=== Records for this exercise ===
=====
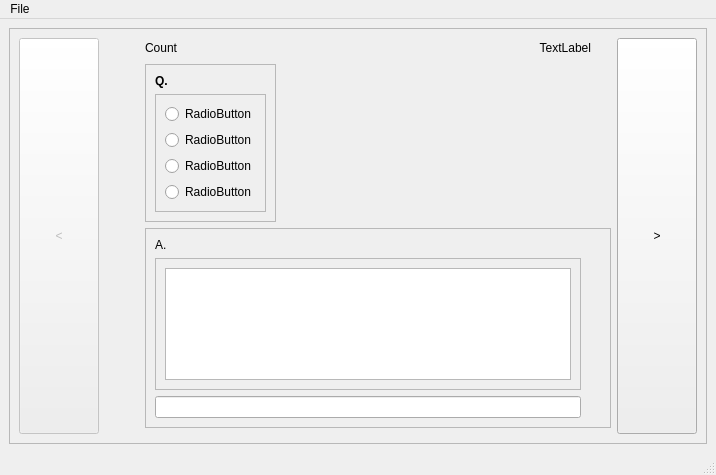
This is src/view/questions_view.ui in RyotaUnzai/EnglishLeaner as Qt 5 draws it before an edit. The edited form follows.
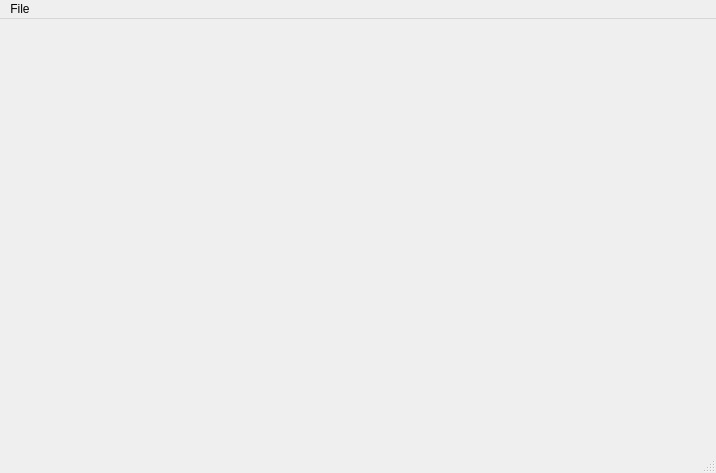
This is the edited form.

Diff of the .ui file:
```diff
--- a/src/view/questions_view.ui
+++ b/src/view/questions_view.ui
@@ -7,269 +7,14 @@
     <x>0</x>
     <y>0</y>
     <width>716</width>
-    <height>441</height>
+    <height>473</height>
    </rect>
   </property>
   <property name="windowTitle">
    <string>MainWindow</string>
   </property>
   <widget class="QWidget" name="centralwidget">
-   <layout class="QGridLayout" name="gridLayout">
-    <item row="0" column="0">
-     <widget class="QFrame" name="frame_3">
-      <property name="frameShape">
-       <enum>QFrame::StyledPanel</enum>
-      </property>
-      <property name="frameShadow">
-       <enum>QFrame::Raised</enum>
-      </property>
-      <layout class="QGridLayout" name="gridLayout_2">
-       <item row="3" column="2" colspan="2">
-        <widget class="QFrame" name="frame_4">
-         <property name="sizePolicy">
-          <sizepolicy hsizetype="Expanding" vsizetype="Fixed">
-           <horstretch>0</horstretch>
-           <verstretch>0</verstretch>
-          </sizepolicy>
-         </property>
-         <property name="maximumSize">
-          <size>
-           <width>16777215</width>
-           <height>200</height>
-          </size>
-         </property>
-         <property name="frameShape">
-          <enum>QFrame::StyledPanel</enum>
-         </property>
-         <property name="frameShadow">
-          <enum>QFrame::Raised</enum>
-         </property>
-         <layout class="QGridLayout" name="gridLayout_3">
-          <item row="3" column="0">
-           <widget class="QLineEdit" name="lineEditAnswer">
-            <property name="text">
-             <string/>
-            </property>
-           </widget>
-          </item>
-          <item row="0" column="0">
-           <widget class="QLabel" name="labelResult">
-            <property name="text">
-             <string>A.</string>
-            </property>
-           </widget>
-          </item>
-          <item row="2" column="0">
-           <spacer name="verticalSpacer_2">
-            <property name="orientation">
-             <enum>Qt::Vertical</enum>
-            </property>
-            <property name="sizeHint" stdset="0">
-             <size>
-              <width>20</width>
-              <height>40</height>
-             </size>
-            </property>
-           </spacer>
-          </item>
-          <item row="1" column="0">
-           <widget class="QFrame" name="frame_5">
-            <property name="frameShape">
-             <enum>QFrame::StyledPanel</enum>
-            </property>
-            <property name="frameShadow">
-             <enum>QFrame::Raised</enum>
-            </property>
-            <layout class="QHBoxLayout" name="horizontalLayout">
-             <item>
-              <widget class="QTextEdit" name="textEditExplanation"/>
-             </item>
-            </layout>
-           </widget>
-          </item>
-          <item row="0" column="1" rowspan="2">
-           <spacer name="verticalSpacer">
-            <property name="orientation">
-             <enum>Qt::Vertical</enum>
-            </property>
-            <property name="sizeType">
-             <enum>QSizePolicy::Fixed</enum>
-            </property>
-            <property name="sizeHint" stdset="0">
-             <size>
-              <width>20</width>
-              <height>200</height>
-             </size>
-            </property>
-           </spacer>
-          </item>
-         </layout>
-        </widget>
-       </item>
-       <item row="1" column="2" rowspan="2">
-        <widget class="QFrame" name="frame">
-         <property name="frameShape">
-          <enum>QFrame::StyledPanel</enum>
-         </property>
-         <property name="frameShadow">
-          <enum>QFrame::Raised</enum>
-         </property>
-         <layout class="QVBoxLayout" name="verticalLayout">
-          <item>
-           <widget class="QLabel" name="labelQuestion">
-            <property name="font">
-             <font>
-              <weight>75</weight>
-              <bold>true</bold>
-             </font>
-            </property>
-            <property name="text">
-             <string>Q.</string>
-            </property>
-           </widget>
-          </item>
-          <item>
-           <widget class="QFrame" name="frame_2">
-            <property name="frameShape">
-             <enum>QFrame::StyledPanel</enum>
-            </property>
-            <property name="frameShadow">
-             <enum>QFrame::Raised</enum>
-            </property>
-            <layout class="QVBoxLayout" name="verticalLayout_2">
-             <item>
-              <widget class="QRadioButton" name="radioButton_0">
-               <property name="text">
-                <string>RadioButton</string>
-               </property>
-              </widget>
-             </item>
-             <item>
-              <widget class="QRadioButton" name="radioButton_1">
-               <property name="text">
-                <string>RadioButton</string>
-               </property>
-              </widget>
-             </item>
-             <item>
-              <widget class="QRadioButton" name="radioButton_2">
-               <property name="text">
-                <string>RadioButton</string>
-               </property>
-              </widget>
-             </item>
-             <item>
-              <widget class="QRadioButton" name="radioButton_3">
-               <property name="text">
-                <string>RadioButton</string>
-               </property>
-              </widget>
-             </item>
-            </layout>
-           </widget>
-          </item>
-         </layout>
-        </widget>
-       </item>
-       <item row="1" column="3" rowspan="2">
-        <spacer name="horizontalSpacer_2">
-         <property name="orientation">
-          <enum>Qt::Horizontal</enum>
-         </property>
-         <property name="sizeHint" stdset="0">
-          <size>
-           <width>40</width>
-           <height>20</height>
-          </size>
-         </property>
-        </spacer>
-       </item>
-       <item row="1" column="1">
-        <spacer name="horizontalSpacer">
-         <property name="orientation">
-          <enum>Qt::Horizontal</enum>
-         </property>
-         <property name="sizeType">
-          <enum>QSizePolicy::Fixed</enum>
-         </property>
-         <property name="sizeHint" stdset="0">
-          <size>
-           <width>40</width>
-           <height>20</height>
-          </size>
-         </property>
-        </spacer>
-       </item>
-       <item row="0" column="2" colspan="2">
-        <layout class="QHBoxLayout" name="horizontalLayout_2">
-         <item>
-          <widget class="QLabel" name="labelCount">
-           <property name="text">
-            <string>Count</string>
-           </property>
-          </widget>
-         </item>
-         <item>
-          <widget class="QLabel" name="labelCurrentNumber">
-           <property name="text">
-            <string>TextLabel</string>
-           </property>
-           <property name="alignment">
-            <set>Qt::AlignRight|Qt::AlignTrailing|Qt::AlignVCenter</set>
-           </property>
-          </widget>
-         </item>
-         <item>
-          <spacer name="horizontalSpacer_3">
-           <property name="orientation">
-            <enum>Qt::Horizontal</enum>
-           </property>
-           <property name="sizeType">
-            <enum>QSizePolicy::Fixed</enum>
-           </property>
-           <property name="sizeHint" stdset="0">
-            <size>
-             <width>20</width>
-             <height>20</height>
-            </size>
-           </property>
-          </spacer>
-         </item>
-        </layout>
-       </item>
-       <item row="0" column="4" rowspan="5">
-        <widget class="QPushButton" name="pushButtonNext">
-         <property name="sizePolicy">
-          <sizepolicy hsizetype="Minimum" vsizetype="Expanding">
-           <horstretch>0</horstretch>
-           <verstretch>0</verstretch>
-          </sizepolicy>
-         </property>
-         <property name="text">
-          <string>&gt;</string>
-         </property>
-        </widget>
-       </item>
-       <item row="0" column="0" rowspan="5">
-        <widget class="QPushButton" name="pushButtonPrev">
-         <property name="enabled">
-          <bool>false</bool>
-         </property>
-         <property name="sizePolicy">
-          <sizepolicy hsizetype="Minimum" vsizetype="Expanding">
-           <horstretch>0</horstretch>
-           <verstretch>0</verstretch>
-          </sizepolicy>
-         </property>
-         <property name="text">
-          <string>&lt;</string>
-         </property>
-        </widget>
-       </item>
-      </layout>
-     </widget>
-    </item>
-   </layout>
+   <layout class="QVBoxLayout" name="verticalLayout"/>
   </widget>
   <widget class="QMenuBar" name="menubar">
    <property name="geometry">
```
Left out of the diff: 2 changed lines with no effect on the pictures.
=====
=== What you have to do ===
Search the data above for lines holding "QRadioButton" and copy each of them.

=== Solved problem ===
-              <widget class="QRadioButton" name="radioButton_0">
-              <widget class="QRadioButton" name="radioButton_1">
-              <widget class="QRadioButton" name="radioButton_2">
-              <widget class="QRadioButton" name="radioButton_3">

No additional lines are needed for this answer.